== Assignment ==
Below are entries. Pull out all lines containing "Number".

== Provided information ==
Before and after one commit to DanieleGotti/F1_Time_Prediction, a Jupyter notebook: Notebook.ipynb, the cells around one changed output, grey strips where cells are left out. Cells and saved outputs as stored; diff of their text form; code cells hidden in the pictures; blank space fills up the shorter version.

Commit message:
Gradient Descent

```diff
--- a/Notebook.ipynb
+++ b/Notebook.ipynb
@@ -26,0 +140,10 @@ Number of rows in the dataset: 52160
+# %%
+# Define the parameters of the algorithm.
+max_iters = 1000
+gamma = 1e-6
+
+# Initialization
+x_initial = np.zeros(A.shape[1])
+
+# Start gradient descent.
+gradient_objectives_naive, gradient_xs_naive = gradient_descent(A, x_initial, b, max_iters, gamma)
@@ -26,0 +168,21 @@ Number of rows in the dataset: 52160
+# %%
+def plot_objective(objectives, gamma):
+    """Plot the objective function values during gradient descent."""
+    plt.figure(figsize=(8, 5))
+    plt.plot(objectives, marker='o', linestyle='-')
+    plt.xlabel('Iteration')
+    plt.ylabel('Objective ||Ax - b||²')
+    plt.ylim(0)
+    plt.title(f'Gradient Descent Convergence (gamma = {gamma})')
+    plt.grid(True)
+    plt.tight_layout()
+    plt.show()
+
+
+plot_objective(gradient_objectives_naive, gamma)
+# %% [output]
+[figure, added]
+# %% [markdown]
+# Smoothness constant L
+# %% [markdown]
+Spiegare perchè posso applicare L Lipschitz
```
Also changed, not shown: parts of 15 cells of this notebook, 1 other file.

== Output for this exercise ==
@@ -26,0 +140,10 @@ Number of rows in the dataset: 52160
@@ -26,0 +168,21 @@ Number of rows in the dataset: 52160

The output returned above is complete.